In 1992, the firm adopted the name BlackRock. By the end of that year, BlackRock had $17 billion in assets under management; at the end of 1994, the figure was $53 billion.
Aladdin is BlackRock's central nervous system. The platform powers the collective intelligence of our people around the globe—helping us see clearer, work smarter, and make better decisions.
Now established as BlackRock, in 1995 the firm became a subsidiary of the bank holding company, PNC Financial, and soon began managing open-end mutual funds, including equity funds. The association with PNC gave BlackRock access to PNC’s large distribution network and opportunities for diversification through alliances and mergers with PNC affiliates specializing in equity and other investments.
As it diversified, the firm developed the concept of One BlackRock, which would become a core principle. Where many companies were structured with autonomous business units, BlackRock insisted instead on a coordinated platform. Managing fixed-income, equity and other businesses together, BlackRock put in place a client-centric business model in which the entire firm’s resources and products can be leveraged for the benefit of clients.
In 1999, BlackRock went public with broad employee ownership. By the end of that year, the firm had $165 billion in assets under management and that figure would grow to $342 billion by the end of 2004.
BlackRock is listed on the New York Stock Exchange, 1999.
By 2005 BlackRock had strong fixed-income, equity and advisory businesses. The firm now undertook a series of transformational mergers that added core investment competencies. Beginning with the acquisition of Merrill Lynch Investment Managers early in 2006, these mergers strengthened BlackRock's products and services mix with more offerings in equity, multi-asset products and alternatives, and they greatly expanded the firm's scale and global reach. The biggest of the mergers took place in 2009, when BlackRock acquired Barclays Global Investors, giving the firm additional active, index and exchange traded fund capabilities through iShares.
In this period, BlackRock pioneered multi-asset solutions. The firm became the market leader by bringing together teams that provided a range of client offerings into one unit, combining asset allocation and a host of product solutions that spanned asset classes.
Leveraging earlier work, including BlackRock Solutions, BlackRock began providing impartial advice through Financial Markets Advisory (FMA). The FMA team helps governments, financial institutions and other public and private capital markets participants around the world understand their investments and risk.

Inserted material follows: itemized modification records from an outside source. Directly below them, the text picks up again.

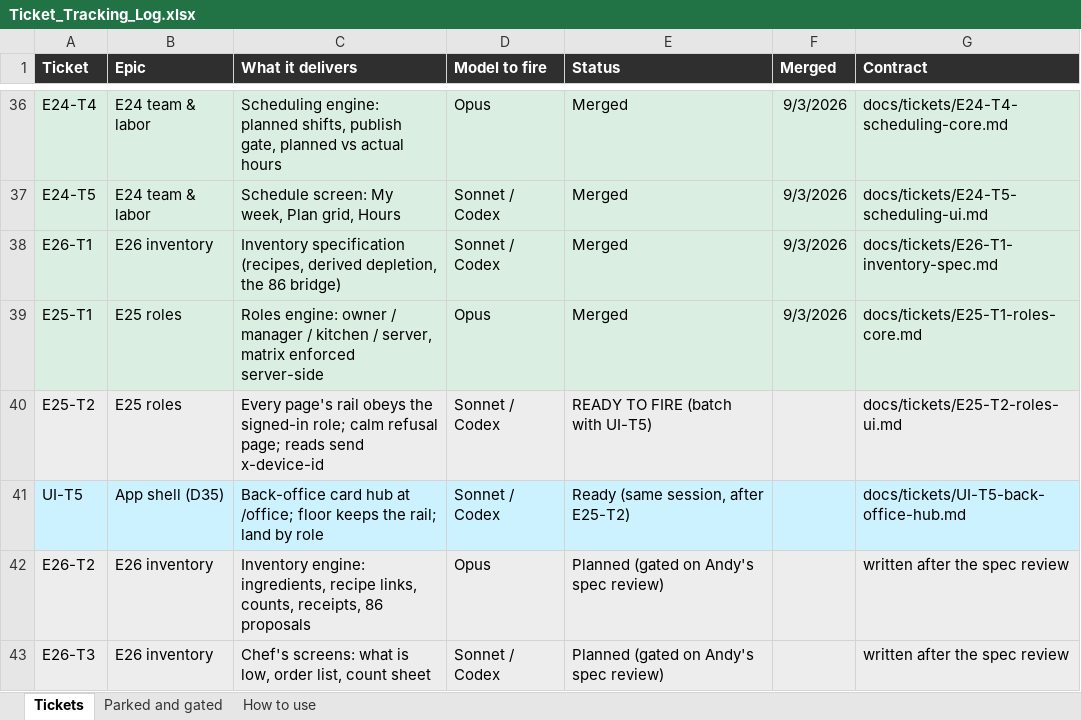
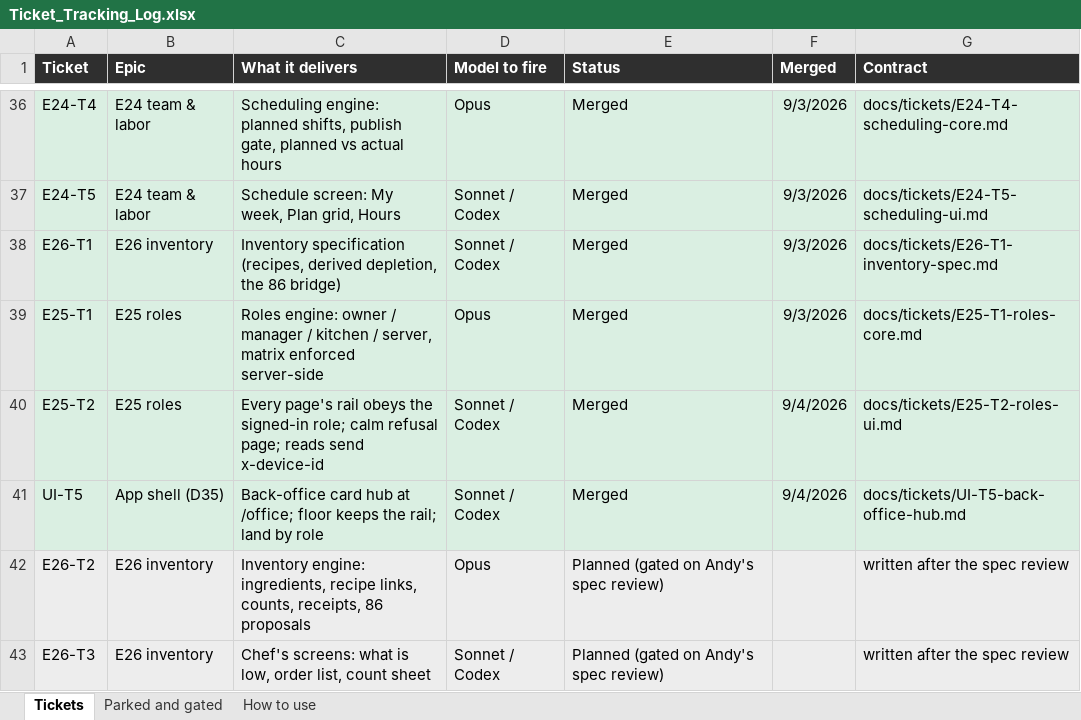
Before and after one commit to saengsawat/RestaurantOS, an Excel workbook: Ticket_Tracking_Log.xlsx, sheet Tickets, drawn as a sheet; only a part is shown, gaps mark what is left out; values as stored, in another font and other column widths than the file's, no borders; the diff names each change by its address in the sheet, - before the commit and + after, or states it on an @@ line.

```diff
--- a/Ticket_Tracking_Log.xlsx (sheet Tickets)
+++ b/Ticket_Tracking_Log.xlsx (sheet Tickets)
-E40 (Status): READY TO FIRE (batch with UI-T5)
+E40 (Status): Merged
-F40:F41 (Merged): (empty)
+F40:F41 (Merged): 9/4/2026
-A41:G41 fill: #CCF2FF
+A41:G41 fill: #DAEFE2
-E41 (Status): Ready (same session, after E25-T2)
+E41 (Status): Merged
```
Also changed, not shown: 3 other files.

Today, BlackRock is the leading global asset manager, serving many of the world's largest companies, pension funds, foundations, and public institutions as well as millions of people from all walks of life.
All figures as of 12/31/15